Copy out all the lines in the records that include the word "print".

++++ The input ++++

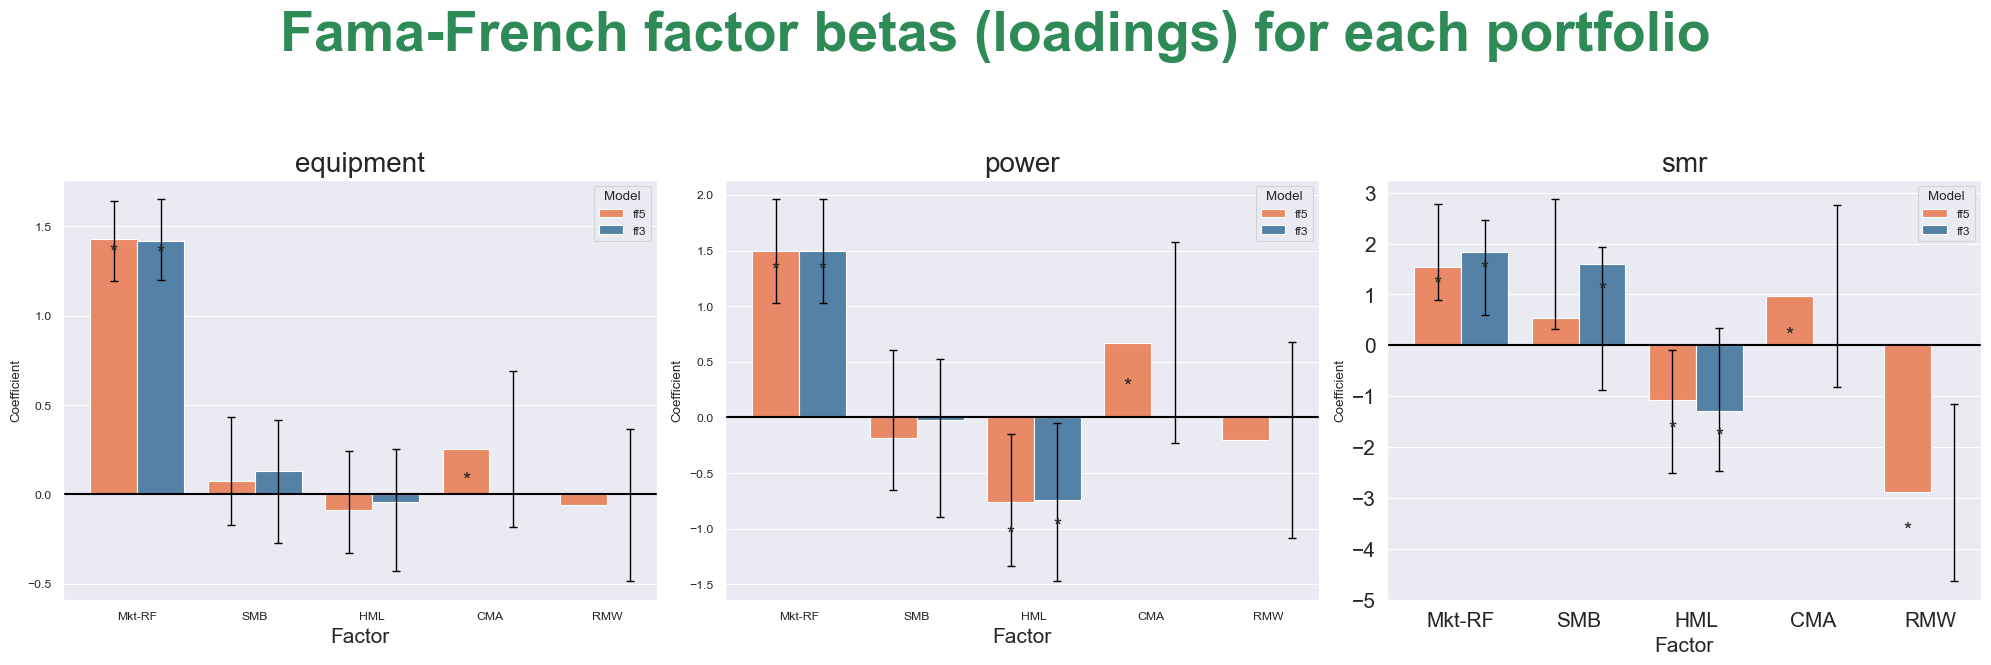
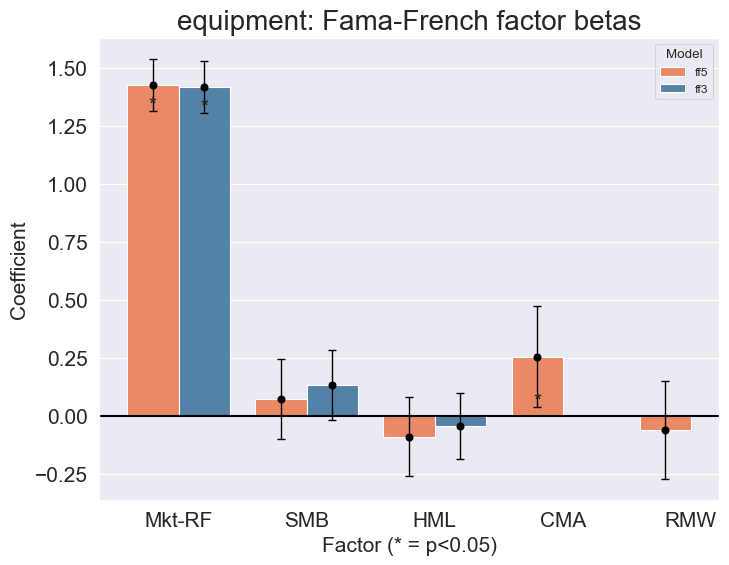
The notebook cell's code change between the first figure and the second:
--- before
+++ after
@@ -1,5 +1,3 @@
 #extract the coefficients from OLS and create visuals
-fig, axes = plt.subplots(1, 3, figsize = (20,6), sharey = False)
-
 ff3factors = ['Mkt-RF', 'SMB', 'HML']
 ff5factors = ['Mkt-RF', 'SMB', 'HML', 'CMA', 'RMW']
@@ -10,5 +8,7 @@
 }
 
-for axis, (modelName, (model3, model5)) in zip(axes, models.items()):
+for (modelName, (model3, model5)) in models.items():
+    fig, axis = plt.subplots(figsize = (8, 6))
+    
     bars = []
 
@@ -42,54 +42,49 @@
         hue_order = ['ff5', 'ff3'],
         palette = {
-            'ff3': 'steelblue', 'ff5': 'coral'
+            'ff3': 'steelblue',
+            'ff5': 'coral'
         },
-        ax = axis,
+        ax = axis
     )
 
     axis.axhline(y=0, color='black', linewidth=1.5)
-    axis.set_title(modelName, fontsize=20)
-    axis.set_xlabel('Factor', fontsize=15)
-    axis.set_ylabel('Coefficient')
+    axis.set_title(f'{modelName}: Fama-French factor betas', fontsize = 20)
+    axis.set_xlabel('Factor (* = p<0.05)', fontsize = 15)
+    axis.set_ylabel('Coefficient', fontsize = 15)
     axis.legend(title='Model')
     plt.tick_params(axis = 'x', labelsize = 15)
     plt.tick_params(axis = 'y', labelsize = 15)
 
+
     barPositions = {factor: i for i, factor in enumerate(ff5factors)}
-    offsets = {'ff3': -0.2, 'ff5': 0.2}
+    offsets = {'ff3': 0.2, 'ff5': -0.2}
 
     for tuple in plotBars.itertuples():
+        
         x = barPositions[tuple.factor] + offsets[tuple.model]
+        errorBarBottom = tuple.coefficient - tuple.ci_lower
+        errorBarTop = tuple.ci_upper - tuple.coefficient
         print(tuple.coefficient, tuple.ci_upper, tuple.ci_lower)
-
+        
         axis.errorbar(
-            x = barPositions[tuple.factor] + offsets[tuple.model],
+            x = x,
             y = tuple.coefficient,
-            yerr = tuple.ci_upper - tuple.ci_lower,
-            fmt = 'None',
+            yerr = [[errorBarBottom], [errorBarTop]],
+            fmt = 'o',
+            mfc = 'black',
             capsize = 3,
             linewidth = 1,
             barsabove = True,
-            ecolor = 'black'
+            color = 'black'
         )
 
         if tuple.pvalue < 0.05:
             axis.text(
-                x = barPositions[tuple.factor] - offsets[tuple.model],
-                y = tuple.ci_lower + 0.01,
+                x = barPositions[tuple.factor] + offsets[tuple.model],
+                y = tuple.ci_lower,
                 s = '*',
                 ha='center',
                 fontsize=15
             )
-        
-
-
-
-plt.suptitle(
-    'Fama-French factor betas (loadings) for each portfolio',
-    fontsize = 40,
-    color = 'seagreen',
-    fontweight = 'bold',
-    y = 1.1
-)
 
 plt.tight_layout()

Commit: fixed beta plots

++++
++++ The input ++++

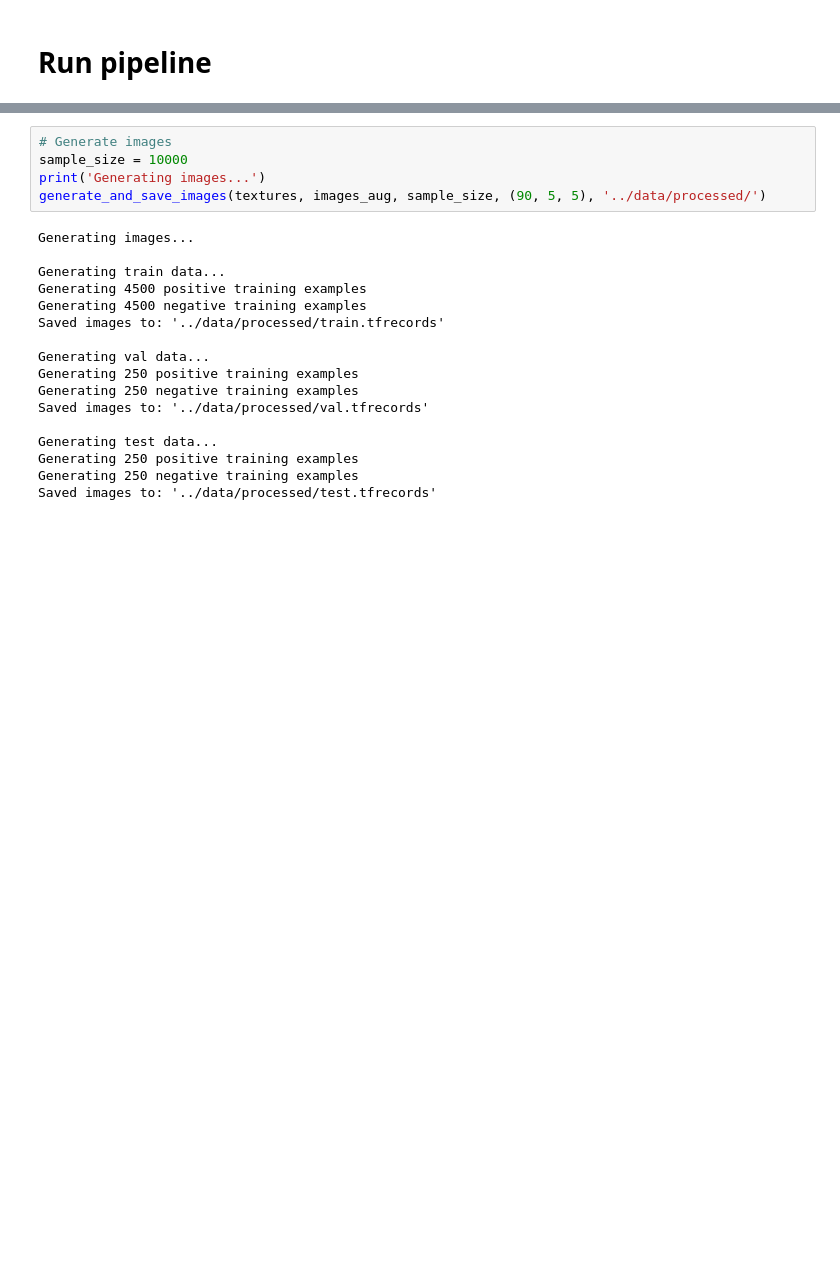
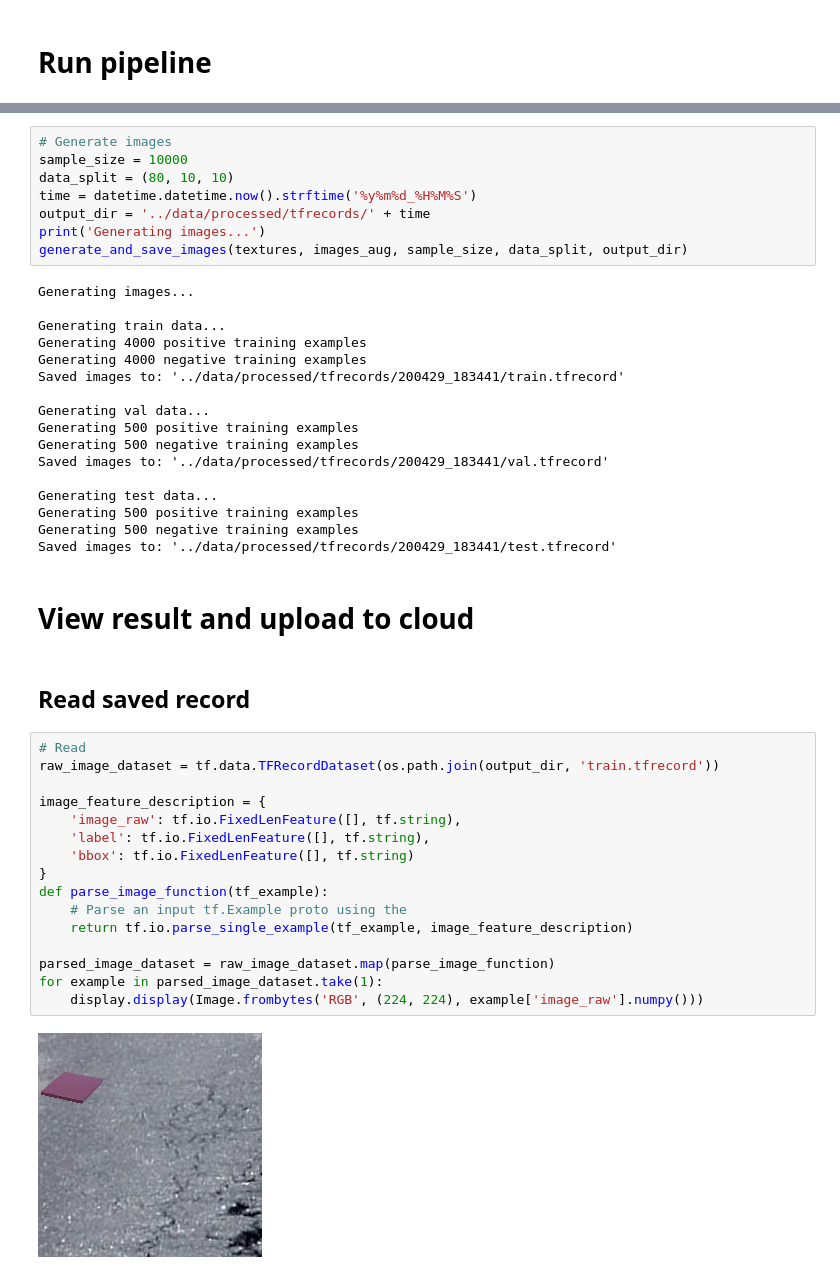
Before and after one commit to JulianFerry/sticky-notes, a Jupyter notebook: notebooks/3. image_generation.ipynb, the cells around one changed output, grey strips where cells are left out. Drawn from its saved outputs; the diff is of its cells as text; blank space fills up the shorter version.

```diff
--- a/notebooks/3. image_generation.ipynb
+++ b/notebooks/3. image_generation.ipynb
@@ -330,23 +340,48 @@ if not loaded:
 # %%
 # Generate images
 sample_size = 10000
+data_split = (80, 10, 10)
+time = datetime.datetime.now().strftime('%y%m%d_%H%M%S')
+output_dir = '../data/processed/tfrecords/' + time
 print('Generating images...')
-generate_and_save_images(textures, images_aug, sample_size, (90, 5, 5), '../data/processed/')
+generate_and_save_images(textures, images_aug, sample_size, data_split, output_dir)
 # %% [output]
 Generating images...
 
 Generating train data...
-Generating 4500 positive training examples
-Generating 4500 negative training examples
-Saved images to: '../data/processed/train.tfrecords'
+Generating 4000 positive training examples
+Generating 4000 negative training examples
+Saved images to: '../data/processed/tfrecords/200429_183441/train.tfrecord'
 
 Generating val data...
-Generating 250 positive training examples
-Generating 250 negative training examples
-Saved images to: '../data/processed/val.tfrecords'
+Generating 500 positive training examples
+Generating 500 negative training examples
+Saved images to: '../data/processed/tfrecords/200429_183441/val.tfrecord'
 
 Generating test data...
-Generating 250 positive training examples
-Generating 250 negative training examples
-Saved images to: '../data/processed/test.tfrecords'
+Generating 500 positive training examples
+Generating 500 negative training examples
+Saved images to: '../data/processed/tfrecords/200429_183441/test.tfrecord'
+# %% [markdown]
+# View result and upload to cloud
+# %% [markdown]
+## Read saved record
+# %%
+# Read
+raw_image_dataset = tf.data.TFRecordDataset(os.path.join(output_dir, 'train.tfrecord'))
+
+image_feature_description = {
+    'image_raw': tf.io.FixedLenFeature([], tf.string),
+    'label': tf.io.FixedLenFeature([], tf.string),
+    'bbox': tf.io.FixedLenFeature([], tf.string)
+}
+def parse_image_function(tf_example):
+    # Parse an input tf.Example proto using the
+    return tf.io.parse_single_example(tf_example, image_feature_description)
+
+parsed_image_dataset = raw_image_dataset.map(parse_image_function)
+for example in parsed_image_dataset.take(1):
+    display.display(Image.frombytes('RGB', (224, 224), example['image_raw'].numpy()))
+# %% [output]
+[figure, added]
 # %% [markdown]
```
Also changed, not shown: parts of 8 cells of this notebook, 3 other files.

++++
++++ The input ++++

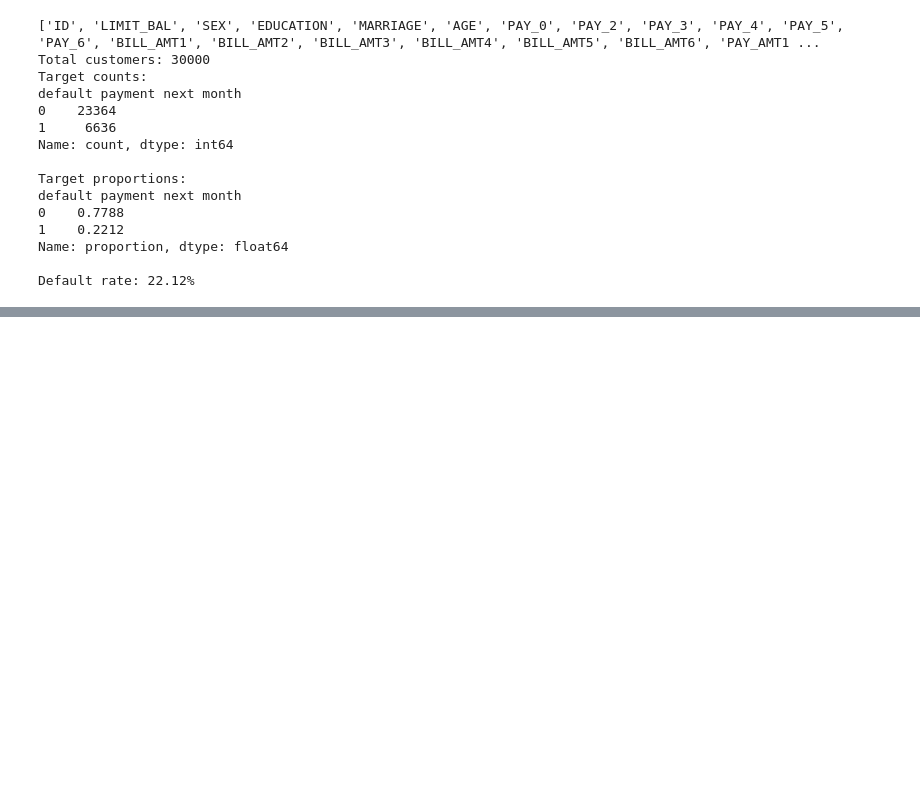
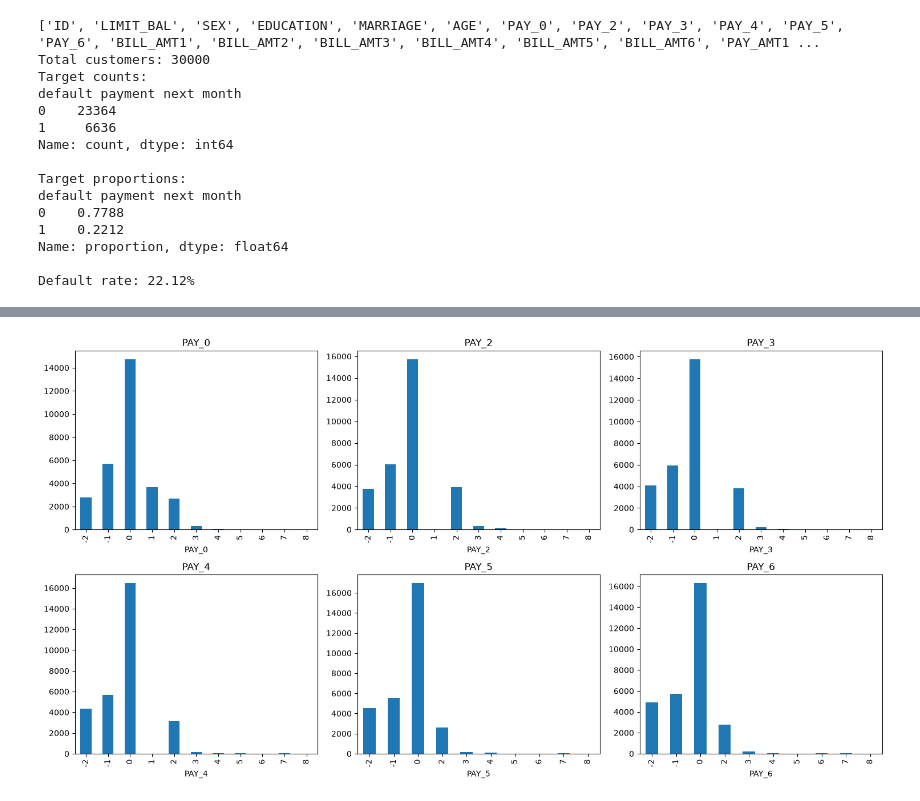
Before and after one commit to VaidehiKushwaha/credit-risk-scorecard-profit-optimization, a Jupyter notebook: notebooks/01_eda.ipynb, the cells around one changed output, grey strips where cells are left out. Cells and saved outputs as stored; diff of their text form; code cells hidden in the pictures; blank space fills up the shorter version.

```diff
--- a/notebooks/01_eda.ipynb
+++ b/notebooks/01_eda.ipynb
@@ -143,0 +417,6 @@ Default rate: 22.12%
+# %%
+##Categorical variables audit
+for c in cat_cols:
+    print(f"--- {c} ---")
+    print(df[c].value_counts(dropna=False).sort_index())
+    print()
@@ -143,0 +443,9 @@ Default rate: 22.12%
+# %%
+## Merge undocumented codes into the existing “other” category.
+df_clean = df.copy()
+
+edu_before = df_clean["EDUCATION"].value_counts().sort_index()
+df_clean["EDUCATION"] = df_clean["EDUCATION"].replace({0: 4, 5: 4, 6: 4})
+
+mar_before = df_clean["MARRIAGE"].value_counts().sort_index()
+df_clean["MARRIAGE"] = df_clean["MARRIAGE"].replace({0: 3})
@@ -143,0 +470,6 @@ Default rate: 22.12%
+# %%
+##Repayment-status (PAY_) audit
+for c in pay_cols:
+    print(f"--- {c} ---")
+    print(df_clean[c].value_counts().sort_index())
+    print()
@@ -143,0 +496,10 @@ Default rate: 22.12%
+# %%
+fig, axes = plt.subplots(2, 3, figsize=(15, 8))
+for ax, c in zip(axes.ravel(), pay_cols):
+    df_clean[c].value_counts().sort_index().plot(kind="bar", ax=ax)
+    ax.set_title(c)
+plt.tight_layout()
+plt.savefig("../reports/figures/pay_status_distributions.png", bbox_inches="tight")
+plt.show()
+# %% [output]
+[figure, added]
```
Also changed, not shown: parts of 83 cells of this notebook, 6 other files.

++++

Answer area =>
         print(tuple.coefficient, tuple.ci_upper, tuple.ci_lower)
 print('Generating images...')
+    print(f"--- {c} ---")
+    print(df[c].value_counts(dropna=False).sort_index())
+    print()
+    print(f"--- {c} ---")
+    print(df_clean[c].value_counts().sort_index())
+    print()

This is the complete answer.